Web document revisions:
*** Block opens ***

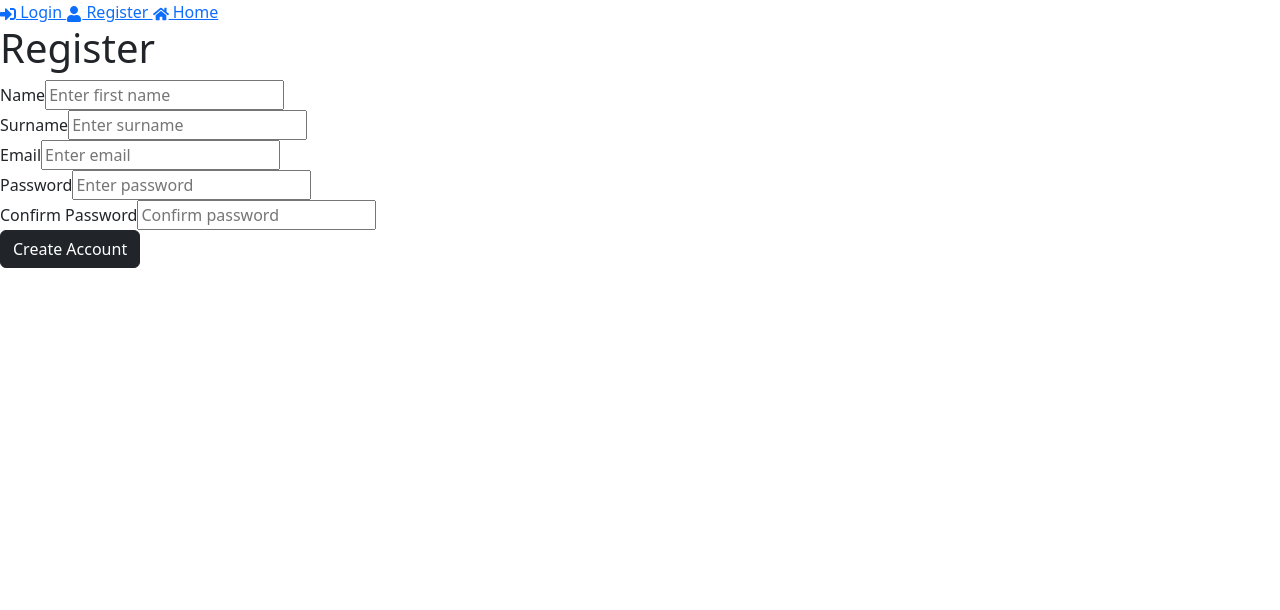
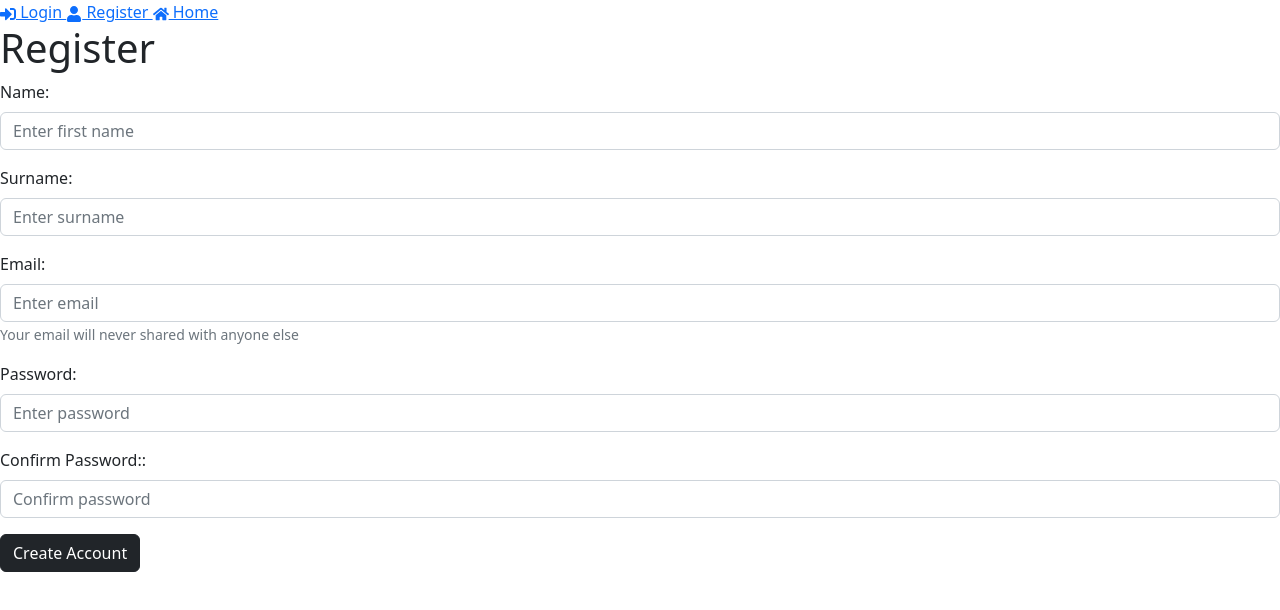
Before and after one commit to the-nonlinearity/docker-compose-rest-react-boilerplate, a React (Create React App) app in the folder frontend/: page /register in a window 1280 px wide. Shown: the top 610 px of the page. Built offline with nearby package versions, Linux system fonts and the light colour scheme.

Commit message:
add start of bootstrap on registry form

```diff
--- a/frontend/src/pages/Register/index.tsx
+++ b/frontend/src/pages/Register/index.tsx
@@ -1,5 +1,5 @@
 import React, { useState, FormEvent } from 'react'
-import { Button, Spinner } from 'react-bootstrap'
+import { Button, Spinner, Form } from 'react-bootstrap'
 import { toast } from 'react-toastify'
 
 import { postNewUser } from '../../services/interceptors'
@@ -45,19 +45,22 @@ export function Register () {
   return (
     <div>
       <h1>Register</h1>
-      <form onSubmit={handleSubmit}>
-      <div>
-      <label htmlFor="firstName">Name</label>
-          <input
+      <Form onSubmit={handleSubmit}>
+        {/* <div> */}
+        <Form.Group className='mb-3' controlId='formFirstName'>
+          <Form.Label>Name:</Form.Label>
+          <Form.Control type="text" placeholder="Enter first name" onChange={handleFormChange} value={firstName} />
+          {/* <input
             value={firstName}
             type="text"
             name="firstName"
             id="firstName"
             onChange={handleFormChange}
             placeholder='Enter first name'
-        />
-        </div>
-        <div>
+        /> */}
+        </Form.Group>
+        {/* </div> */}
+        {/* <div>
       <label htmlFor="lastName">Surname</label>
           <input
             value={lastName}
@@ -67,8 +70,12 @@ export function Register () {
             onChange={handleFormChange}
             placeholder='Enter surname'
         />
-        </div>
-        <div>
+        </div> */}
+        <Form.Group className='mb-3' controlId='formLastName'>
+          <Form.Label>Surname:</Form.Label>
+          <Form.Control type="text" placeholder="Enter surname" onChange={handleFormChange} value={lastName} />
+          </Form.Group>
+        {/* <div>
       <label htmlFor="email">Email</label>
           <input
             value={email}
@@ -78,8 +85,13 @@ export function Register () {
             onChange={handleFormChange}
             placeholder='Enter email'
         />
-        </div>
-        <div>
+        </div> */}
+        <Form.Group className='mb-3' controlId='formEmail'>
+          <Form.Label>Email:</Form.Label>
+          <Form.Control type="email" placeholder="Enter email" onChange={handleFormChange} value={email} />
+          <Form.Text className='text-muted'> Your email will never shared with anyone else</Form.Text>
+          </Form.Group>
+        {/* <div>
           <label htmlFor="password">Password</label>
           <input
             value={password}
@@ -89,8 +101,12 @@ export function Register () {
             onChange={handleFormChange}
             placeholder='Enter password'
           />
-        </div>
-        <div>
+        </div> */}
+        <Form.Group className='mb-3' controlId='formPassword'>
+          <Form.Label>Password:</Form.Label>
+          <Form.Control type="password" placeholder="Enter password" onChange={handleFormChange} value={password} />
+          </Form.Group>
+        {/* <div>
           <label htmlFor="passwordConfirm">Confirm Password</label>
           <input
             value={passwordConfirm}
@@ -100,7 +116,11 @@ export function Register () {
             onChange={handleFormChange}
             placeholder='Confirm password'
           />
-        </div>
+        </div> */}
+        <Form.Group className='mb-3' controlId='formPasswordConfirm'>
+          <Form.Label>Confirm Password::</Form.Label>
+          <Form.Control type="password" placeholder="Confirm password" onChange={handleFormChange} value={passwordConfirm} />
+          </Form.Group>
         {!pendingSubmit
           ? <Button
           type="submit"
@@ -119,7 +139,7 @@ export function Register () {
           <span className="visually-hidden">Loading...</span>
         </Button>
         }
-      </form>
+      </Form>
     </div>
   )
 }
```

*** Block closes ***

- EXERCISE DESCRIPTION -
Restate the entries verbatim and exclude any pictures.

- SOLUTION TO THE EXERCISE -
Before and after one commit to the-nonlinearity/docker-compose-rest-react-boilerplate, a React (Create React App) app in the folder frontend/: page /register in a window 1280 px wide. Shown: the top 610 px of the page. Built offline with nearby package versions, Linux system fonts and the light colour scheme.

Commit message:
add start of bootstrap on registry form

```diff
--- a/frontend/src/pages/Register/index.tsx
+++ b/frontend/src/pages/Register/index.tsx
@@ -1,5 +1,5 @@
 import React, { useState, FormEvent } from 'react'
-import { Button, Spinner } from 'react-bootstrap'
+import { Button, Spinner, Form } from 'react-bootstrap'
 import { toast } from 'react-toastify'
 
 import { postNewUser } from '../../services/interceptors'
@@ -45,19 +45,22 @@ export function Register () {
   return (
     <div>
       <h1>Register</h1>
-      <form onSubmit={handleSubmit}>
-      <div>
-      <label htmlFor="firstName">Name</label>
-          <input
+      <Form onSubmit={handleSubmit}>
+        {/* <div> */}
+        <Form.Group className='mb-3' controlId='formFirstName'>
+          <Form.Label>Name:</Form.Label>
+          <Form.Control type="text" placeholder="Enter first name" onChange={handleFormChange} value={firstName} />
+          {/* <input
             value={firstName}
             type="text"
             name="firstName"
             id="firstName"
             onChange={handleFormChange}
             placeholder='Enter first name'
-        />
-        </div>
-        <div>
+        /> */}
+        </Form.Group>
+        {/* </div> */}
+        {/* <div>
       <label htmlFor="lastName">Surname</label>
           <input
             value={lastName}
@@ -67,8 +70,12 @@ export function Register () {
             onChange={handleFormChange}
             placeholder='Enter surname'
         />
-        </div>
-        <div>
+        </div> */}
+        <Form.Group className='mb-3' controlId='formLastName'>
+          <Form.Label>Surname:</Form.Label>
+          <Form.Control type="text" placeholder="Enter surname" onChange={handleFormChange} value={lastName} />
+          </Form.Group>
+        {/* <div>
       <label htmlFor="email">Email</label>
           <input
             value={email}
@@ -78,8 +85,13 @@ export function Register () {
             onChange={handleFormChange}
             placeholder='Enter email'
         />
-        </div>
-        <div>
+        </div> */}
+        <Form.Group className='mb-3' controlId='formEmail'>
+          <Form.Label>Email:</Form.Label>
+          <Form.Control type="email" placeholder="Enter email" onChange={handleFormChange} value={email} />
+          <Form.Text className='text-muted'> Your email will never shared with anyone else</Form.Text>
+          </Form.Group>
+        {/* <div>
           <label htmlFor="password">Password</label>
           <input
             value={password}
@@ -89,8 +101,12 @@ export function Register () {
             onChange={handleFormChange}
             placeholder='Enter password'
           />
-        </div>
-        <div>
+        </div> */}
+        <Form.Group className='mb-3' controlId='formPassword'>
+          <Form.Label>Password:</Form.Label>
+          <Form.Control type="password" placeholder="Enter password" onChange={handleFormChange} value={password} />
+          </Form.Group>
+        {/* <div>
           <label htmlFor="passwordConfirm">Confirm Password</label>
           <input
             value={passwordConfirm}
@@ -100,7 +116,11 @@ export function Register () {
             onChange={handleFormChange}
             placeholder='Confirm password'
           />
-        </div>
+        </div> */}
+        <Form.Group className='mb-3' controlId='formPasswordConfirm'>
+          <Form.Label>Confirm Password::</Form.Label>
+          <Form.Control type="password" placeholder="Confirm password" onChange={handleFormChange} value={passwordConfirm} />
+          </Form.Group>
         {!pendingSubmit
           ? <Button
           type="submit"
@@ -119,7 +139,7 @@ export function Register () {
           <span className="visually-hidden">Loading...</span>
         </Button>
         }
-      </form>
+      </Form>
     </div>
   )
 }
```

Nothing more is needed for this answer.